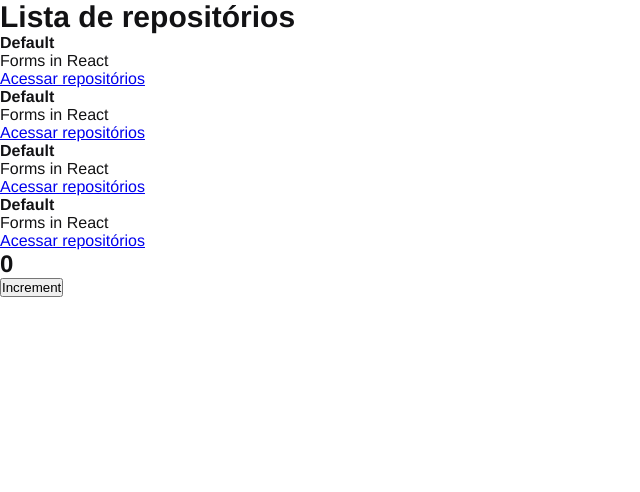
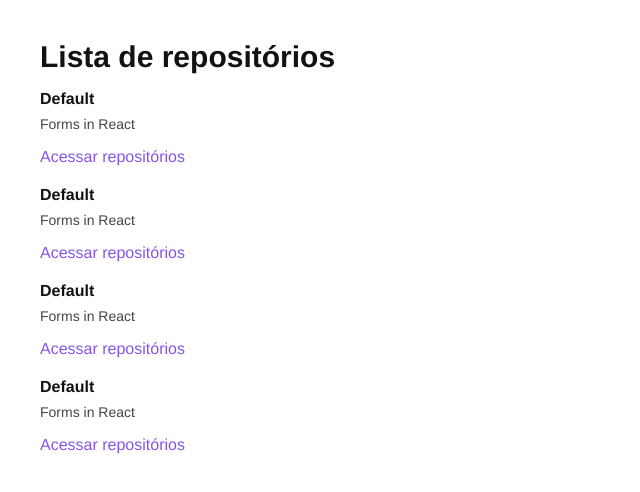
Before and after one commit to TrellixVulnTeam/01-github-explorer_O3J5, a React app: page / in a window 1280 px wide. Shown: the top 492 px of the page, without its empty margins (0-640 px from the left). Built offline with nearby package versions, Linux system fonts and the light colour scheme.

Commit message:
class 3.2

```diff
--- a/src/App.jsx
+++ b/src/App.jsx
@@ -1,5 +1,4 @@
 
-import { Counter } from './components/Counter';
 import { RepositoryList }   from './components/RepositoryList';
 
 import './styles/global.scss';
@@ -7,9 +6,6 @@
 export function App() {
 
   return (
-    <>
-      <RepositoryList />
-      <Counter />
-    </>
+    <RepositoryList />
   )
 }
--- a/src/components/Counter.jsx
+++ /dev/null
@@ -1,18 +0,0 @@
-import { useState } from 'react';
-
-export function Counter() {
-  const [counter, setCounter] = useState(0);
-
-  function increment() {
-    setCounter(counter + 1);
-  }
-
-  return (
-    <div>
-      <h2>{counter}</h2>
-      <button type="button" onClick={increment}>
-        Increment
-      </button>
-    </div>
-  );
-}
--- a/src/components/RepositoryList.jsx
+++ b/src/components/RepositoryList.jsx
@@ -1,4 +1,6 @@
 import { RepositoryItem} from "./RepositoryItem";
+
+import '../styles/repositories.scss';
 
 const repository = {
   repository: 'unform2',
--- /dev/null
+++ b/src/styles/repositories.scss
@@ -0,0 +1,30 @@
+section.repository-list {
+  margin: 40px;
+
+  h1 {
+    margin-bottom: 16px;
+  }
+
+  ul {
+    list-style: none;
+
+    li {
+      & + li {
+        margin-top: 20px;
+      }
+
+      p {
+        font-size: 14px;
+        color: #444;
+        margin-top: 8px;
+      }
+
+      a{
+        display: inline-block;
+        margin-top: 16px;
+        text-decoration: none;
+        color: #8257e6;
+      }
+    }
+  }
+}
```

______________________________

▶ _WHAT THIS TASK INVOLVES_: Only lines with the word "useState" are wanted, so copy each one from the records.

▶ _RESPONSE_:
-import { useState } from 'react';
-  const [counter, setCounter] = useState(0);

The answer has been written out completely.